The jolt one gets from watching “The Manchurian Candidate” in 2024 comes from realizing that while Marco is driven nearly insane by his surroundings, he’s living in a state that we all now experience for most of our waking hours. The sensory overload that makes Marco crazy felt slightly heightened in 2004, like “The Manchurian Candidate” was a science fiction film taking place in the near-future. Now, the onslaught of content and information — much of it unreliable — that we get from our constantly refreshing devices has made us all Major Marco, a haunting notion given where “The Manchurian Candidate” goes. Frankenheimer’s original was one of the more disturbing and bleaker American films of its era, and Demme’s movie is even darker (a coda designed to take some of the sting out of the chilling climax is the film’s one perfunctory and unsatisfying moment). Yet, as dark as it seemed in 2004, we really had no idea that the fate Demme envisioned for the doomed Bennett Marco was even more frightening than it seemed — because it was our own.

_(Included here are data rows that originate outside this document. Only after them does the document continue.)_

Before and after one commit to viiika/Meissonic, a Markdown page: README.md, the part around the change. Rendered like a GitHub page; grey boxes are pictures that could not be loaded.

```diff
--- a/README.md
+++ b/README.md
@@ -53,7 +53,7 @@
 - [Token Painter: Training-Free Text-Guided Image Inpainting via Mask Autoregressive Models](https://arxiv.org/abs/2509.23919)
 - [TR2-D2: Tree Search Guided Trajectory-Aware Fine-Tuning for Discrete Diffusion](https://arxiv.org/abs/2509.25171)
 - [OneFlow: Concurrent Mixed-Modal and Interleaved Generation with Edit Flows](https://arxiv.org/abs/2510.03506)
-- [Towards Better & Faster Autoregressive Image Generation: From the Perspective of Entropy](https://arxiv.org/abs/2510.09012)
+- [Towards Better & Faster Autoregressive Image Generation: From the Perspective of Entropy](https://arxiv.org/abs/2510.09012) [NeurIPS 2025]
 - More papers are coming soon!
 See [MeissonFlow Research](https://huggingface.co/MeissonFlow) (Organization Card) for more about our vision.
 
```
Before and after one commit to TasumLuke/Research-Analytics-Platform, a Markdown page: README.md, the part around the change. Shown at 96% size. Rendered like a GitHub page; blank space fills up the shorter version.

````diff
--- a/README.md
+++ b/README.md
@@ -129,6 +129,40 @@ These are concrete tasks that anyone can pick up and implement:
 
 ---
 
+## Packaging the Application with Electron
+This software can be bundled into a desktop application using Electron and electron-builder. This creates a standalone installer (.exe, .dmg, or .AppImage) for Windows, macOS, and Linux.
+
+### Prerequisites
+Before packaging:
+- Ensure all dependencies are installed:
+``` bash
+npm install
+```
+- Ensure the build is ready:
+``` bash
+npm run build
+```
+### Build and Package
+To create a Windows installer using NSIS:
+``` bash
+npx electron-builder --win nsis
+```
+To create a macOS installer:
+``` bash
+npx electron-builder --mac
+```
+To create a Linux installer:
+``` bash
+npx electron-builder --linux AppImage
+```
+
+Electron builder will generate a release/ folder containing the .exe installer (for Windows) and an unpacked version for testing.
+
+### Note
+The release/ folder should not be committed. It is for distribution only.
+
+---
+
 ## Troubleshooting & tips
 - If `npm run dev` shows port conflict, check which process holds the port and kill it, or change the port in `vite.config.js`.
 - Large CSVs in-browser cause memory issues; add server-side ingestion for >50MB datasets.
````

“The Manchurian Candidate” is newly available in a 4K special edition from Kino Lorber Studio Classics.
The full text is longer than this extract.